This policy of lirafication and “socializing” losses is still ongoing today, under a government charged with day-to-day affairs.
Despite the catastrophic situation, compounded by the Aug. 4 explosion at the Beirut port, the health crisis and the “maximum pressure campaign” exerted by French President Emmanuel Macron, the political ruling class has failed, after two months, in forming a “mission government” to deal with the reality on the ground. France has been pushing for this government, whose sole objective would be to stabilize the economy, until the regional situation becomes clearer.
Yet this seems to be already too much to ask of the people’s representatives, with divergent agendas, who clearly are not concerned by the economic meltdown.
“Inertia is a disguised political choice that represents a heavy cost to society that suffers from it,” according to Bifani. This cost far exceeds the de facto haircut the depositors suffer from, with consequences amounting to no less than a social breakdown.
This is particularly true because the central bank papered over the situation with even harsher circulars and measures, resulting in the depletion of the country’s foreign exchange reserves at a rate that now threatens subsidies on basic products. In the event subsidies are lifted on basic items, prices could increase by 50 to 60 percent.
“This would be intolerable in a country where 80 percent of households earn less than LL2 million [per month], while inflation has already halved purchasing power without any social safety net. For a large part of the population, it will simply be the end of the world,” said Kamal Hamdan, an economist and the director of the Consultation and Research Institute, a Beirut-based consultancy.
This is clearly not the end for the regime, which is clinging to power by exploiting the anger in the streets and by designating scapegoats in line with traditional Lebanese fault lines, while being well-aware that it offers no prospects for the Lebanese, who are increasingly packing their bags and leaving the country.
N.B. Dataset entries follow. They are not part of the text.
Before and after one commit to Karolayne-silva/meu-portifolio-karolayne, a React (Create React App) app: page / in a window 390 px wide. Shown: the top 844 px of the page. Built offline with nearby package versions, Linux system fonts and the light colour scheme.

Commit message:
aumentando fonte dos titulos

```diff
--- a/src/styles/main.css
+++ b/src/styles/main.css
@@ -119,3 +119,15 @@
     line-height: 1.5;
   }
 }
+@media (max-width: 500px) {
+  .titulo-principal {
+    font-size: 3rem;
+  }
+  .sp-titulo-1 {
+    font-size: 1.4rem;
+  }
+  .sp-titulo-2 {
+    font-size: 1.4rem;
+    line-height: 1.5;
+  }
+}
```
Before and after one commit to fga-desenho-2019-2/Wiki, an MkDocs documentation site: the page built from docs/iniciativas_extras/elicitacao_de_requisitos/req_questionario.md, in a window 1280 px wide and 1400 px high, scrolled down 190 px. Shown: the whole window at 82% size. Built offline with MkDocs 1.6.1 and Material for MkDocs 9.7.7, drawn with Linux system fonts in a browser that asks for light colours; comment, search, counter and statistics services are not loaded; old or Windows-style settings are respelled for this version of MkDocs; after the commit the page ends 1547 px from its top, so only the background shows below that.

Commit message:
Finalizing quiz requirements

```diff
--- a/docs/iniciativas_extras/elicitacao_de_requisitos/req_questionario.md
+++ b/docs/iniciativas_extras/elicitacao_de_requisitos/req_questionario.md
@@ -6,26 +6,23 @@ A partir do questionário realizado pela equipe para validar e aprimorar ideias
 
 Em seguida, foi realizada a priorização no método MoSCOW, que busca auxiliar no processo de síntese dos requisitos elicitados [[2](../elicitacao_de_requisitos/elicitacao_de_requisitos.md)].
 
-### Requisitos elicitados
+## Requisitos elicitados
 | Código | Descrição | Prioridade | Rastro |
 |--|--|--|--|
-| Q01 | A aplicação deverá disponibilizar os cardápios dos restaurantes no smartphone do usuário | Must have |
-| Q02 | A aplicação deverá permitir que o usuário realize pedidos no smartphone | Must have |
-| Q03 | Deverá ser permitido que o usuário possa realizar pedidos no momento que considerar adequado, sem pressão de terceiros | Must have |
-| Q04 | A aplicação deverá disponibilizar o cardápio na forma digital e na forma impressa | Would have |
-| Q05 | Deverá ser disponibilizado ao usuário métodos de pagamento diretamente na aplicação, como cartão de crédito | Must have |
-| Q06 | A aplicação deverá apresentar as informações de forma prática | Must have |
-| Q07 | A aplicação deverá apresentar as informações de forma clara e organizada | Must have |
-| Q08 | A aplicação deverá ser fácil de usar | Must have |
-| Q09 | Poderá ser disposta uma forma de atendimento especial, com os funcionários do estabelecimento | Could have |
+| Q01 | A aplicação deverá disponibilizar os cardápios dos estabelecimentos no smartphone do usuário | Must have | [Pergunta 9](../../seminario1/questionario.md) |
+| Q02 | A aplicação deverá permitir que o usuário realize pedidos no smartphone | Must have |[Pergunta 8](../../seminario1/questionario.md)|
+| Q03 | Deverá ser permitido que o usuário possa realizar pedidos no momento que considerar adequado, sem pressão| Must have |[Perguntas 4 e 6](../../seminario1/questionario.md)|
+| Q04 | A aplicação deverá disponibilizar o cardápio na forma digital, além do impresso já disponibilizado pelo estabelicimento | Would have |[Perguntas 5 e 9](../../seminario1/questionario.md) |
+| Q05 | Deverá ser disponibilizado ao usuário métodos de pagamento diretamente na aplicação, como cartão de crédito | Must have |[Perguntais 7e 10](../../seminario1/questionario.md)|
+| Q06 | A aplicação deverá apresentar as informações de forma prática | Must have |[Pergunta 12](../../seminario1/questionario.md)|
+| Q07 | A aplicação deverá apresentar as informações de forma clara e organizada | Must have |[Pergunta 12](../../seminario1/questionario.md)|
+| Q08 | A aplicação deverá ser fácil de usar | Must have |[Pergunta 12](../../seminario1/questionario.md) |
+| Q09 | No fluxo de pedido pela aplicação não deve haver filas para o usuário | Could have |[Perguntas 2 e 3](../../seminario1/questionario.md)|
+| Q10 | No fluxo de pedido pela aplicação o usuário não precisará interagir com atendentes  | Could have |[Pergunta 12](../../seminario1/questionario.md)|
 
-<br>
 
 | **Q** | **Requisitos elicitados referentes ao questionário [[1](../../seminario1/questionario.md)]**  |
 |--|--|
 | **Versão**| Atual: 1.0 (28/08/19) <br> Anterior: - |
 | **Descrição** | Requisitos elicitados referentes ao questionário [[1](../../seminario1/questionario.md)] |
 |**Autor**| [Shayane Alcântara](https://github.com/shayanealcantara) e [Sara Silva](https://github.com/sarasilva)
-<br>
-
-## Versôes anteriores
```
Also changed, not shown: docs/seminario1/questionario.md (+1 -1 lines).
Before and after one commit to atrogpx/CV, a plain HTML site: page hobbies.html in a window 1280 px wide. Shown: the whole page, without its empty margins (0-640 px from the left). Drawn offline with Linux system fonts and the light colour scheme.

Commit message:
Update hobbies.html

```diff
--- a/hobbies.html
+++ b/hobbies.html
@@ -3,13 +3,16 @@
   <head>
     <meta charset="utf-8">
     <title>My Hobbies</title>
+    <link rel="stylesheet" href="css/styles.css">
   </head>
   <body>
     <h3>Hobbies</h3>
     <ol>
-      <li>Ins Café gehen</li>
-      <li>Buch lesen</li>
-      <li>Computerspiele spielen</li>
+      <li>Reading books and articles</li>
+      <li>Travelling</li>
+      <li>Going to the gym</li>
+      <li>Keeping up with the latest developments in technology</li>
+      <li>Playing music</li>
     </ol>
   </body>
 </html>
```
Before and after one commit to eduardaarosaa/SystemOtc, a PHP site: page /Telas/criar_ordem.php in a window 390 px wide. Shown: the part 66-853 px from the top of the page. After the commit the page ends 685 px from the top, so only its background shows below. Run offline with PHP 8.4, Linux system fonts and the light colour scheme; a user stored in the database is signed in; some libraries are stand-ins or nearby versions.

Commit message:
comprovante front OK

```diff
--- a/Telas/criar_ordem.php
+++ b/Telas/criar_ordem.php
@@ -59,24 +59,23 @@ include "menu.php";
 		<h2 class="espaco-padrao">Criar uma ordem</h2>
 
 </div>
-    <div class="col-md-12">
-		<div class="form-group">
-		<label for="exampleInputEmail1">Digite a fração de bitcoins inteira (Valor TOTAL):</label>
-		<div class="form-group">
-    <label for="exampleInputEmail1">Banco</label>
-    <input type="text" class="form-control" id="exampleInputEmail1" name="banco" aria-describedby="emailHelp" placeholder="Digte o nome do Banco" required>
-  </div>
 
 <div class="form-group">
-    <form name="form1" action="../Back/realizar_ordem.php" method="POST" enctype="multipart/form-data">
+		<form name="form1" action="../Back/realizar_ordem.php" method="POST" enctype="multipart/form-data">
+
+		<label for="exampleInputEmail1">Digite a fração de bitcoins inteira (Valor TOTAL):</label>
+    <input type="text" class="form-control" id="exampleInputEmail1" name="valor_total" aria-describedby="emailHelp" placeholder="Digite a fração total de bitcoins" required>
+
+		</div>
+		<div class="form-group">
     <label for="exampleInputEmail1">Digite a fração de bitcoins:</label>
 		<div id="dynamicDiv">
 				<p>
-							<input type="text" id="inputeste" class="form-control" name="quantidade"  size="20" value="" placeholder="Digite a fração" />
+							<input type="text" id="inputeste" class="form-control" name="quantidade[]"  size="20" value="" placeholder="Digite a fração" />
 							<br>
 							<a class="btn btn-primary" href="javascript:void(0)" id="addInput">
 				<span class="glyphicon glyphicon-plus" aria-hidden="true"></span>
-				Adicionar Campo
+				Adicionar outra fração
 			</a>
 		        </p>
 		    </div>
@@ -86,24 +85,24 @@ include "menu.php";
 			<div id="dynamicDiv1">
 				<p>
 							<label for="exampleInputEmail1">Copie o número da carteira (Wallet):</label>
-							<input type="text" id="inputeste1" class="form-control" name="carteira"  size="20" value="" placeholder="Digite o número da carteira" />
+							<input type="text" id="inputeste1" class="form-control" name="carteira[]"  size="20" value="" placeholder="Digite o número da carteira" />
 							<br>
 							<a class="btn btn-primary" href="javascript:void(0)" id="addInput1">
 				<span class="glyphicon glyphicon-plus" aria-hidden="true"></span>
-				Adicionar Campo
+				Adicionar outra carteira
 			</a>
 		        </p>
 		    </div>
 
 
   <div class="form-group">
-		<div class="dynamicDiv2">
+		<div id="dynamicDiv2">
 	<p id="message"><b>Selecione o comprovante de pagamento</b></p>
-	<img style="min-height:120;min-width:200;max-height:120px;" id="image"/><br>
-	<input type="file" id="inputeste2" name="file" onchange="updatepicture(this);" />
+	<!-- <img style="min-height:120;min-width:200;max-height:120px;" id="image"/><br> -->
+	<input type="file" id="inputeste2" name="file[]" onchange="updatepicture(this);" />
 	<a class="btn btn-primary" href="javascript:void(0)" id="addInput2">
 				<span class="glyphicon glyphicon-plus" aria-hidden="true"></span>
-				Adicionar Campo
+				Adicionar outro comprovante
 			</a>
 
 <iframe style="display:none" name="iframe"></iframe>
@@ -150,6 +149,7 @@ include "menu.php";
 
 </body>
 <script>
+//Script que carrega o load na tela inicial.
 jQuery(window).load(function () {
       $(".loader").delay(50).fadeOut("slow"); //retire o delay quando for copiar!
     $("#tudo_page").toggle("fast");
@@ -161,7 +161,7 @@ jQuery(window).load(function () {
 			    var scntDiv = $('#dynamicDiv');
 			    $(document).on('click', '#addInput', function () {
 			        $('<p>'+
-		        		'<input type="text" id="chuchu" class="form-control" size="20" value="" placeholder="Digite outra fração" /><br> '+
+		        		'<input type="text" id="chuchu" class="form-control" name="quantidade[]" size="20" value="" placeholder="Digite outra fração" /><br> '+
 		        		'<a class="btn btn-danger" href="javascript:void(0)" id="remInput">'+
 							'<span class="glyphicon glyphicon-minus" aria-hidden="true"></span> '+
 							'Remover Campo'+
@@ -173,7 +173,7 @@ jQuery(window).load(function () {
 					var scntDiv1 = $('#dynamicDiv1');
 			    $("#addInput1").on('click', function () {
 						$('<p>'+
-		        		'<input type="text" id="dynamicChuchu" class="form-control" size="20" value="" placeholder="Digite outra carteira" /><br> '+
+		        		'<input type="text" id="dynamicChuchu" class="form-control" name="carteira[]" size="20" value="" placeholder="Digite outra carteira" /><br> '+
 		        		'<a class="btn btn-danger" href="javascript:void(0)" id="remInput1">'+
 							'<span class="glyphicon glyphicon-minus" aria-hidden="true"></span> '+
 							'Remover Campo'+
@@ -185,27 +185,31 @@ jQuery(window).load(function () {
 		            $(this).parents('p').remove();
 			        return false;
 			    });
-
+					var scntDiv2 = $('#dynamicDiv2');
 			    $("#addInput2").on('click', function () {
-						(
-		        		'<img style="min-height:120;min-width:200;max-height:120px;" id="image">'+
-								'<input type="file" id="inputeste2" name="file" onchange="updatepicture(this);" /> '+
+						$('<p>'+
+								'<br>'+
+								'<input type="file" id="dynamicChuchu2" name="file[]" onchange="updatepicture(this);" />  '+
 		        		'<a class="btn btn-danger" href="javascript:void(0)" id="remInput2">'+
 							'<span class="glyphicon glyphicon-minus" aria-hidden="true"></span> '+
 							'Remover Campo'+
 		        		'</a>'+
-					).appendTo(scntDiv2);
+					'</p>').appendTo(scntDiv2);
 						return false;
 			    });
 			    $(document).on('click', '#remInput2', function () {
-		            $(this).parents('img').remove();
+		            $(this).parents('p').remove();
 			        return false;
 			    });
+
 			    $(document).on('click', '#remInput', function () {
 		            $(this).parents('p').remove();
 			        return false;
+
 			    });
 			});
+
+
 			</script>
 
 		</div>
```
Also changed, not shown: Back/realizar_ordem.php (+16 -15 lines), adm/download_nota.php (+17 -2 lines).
“Migration flows are greater today than during the Civil War,” warned Charbel Nahas, an economist, former minister and the secretary-general of Citizens in a State, a minor political party. Nahas fears some 500,000 permanent departures.
This brutal transformation would radically change the face of Lebanese society, which has become the adaptation variable of the sectarian system. “This is a development that is silently taking place right now before our eyes,” Nahas said.
This potential catastrophe, however, was not what shook the political class, but rather the international and regional interests which seem to favor Hariri’s return.
Hariri intends to capitalize on the French initiative to put the very same political system back on its feet. Should he succeed, international interests would once again join those of sectarian leaders — all at the expense of the Lebanese people. Until the next revolution.
This article was originally published in French in Le Commerce du Levant.
BEIRUT — “The people are hungry,” shouted the demonstrators on the evening of Oct. 17, 2019, calling for the resignation of a government that wanted to impose new taxes on them. A year later, the results are all the more bitter. In 2019, “only” 30 percent of Lebanese lived below the poverty line. Today, 55 percent of them do. At the time, the government was led by Saad Hariri, who was...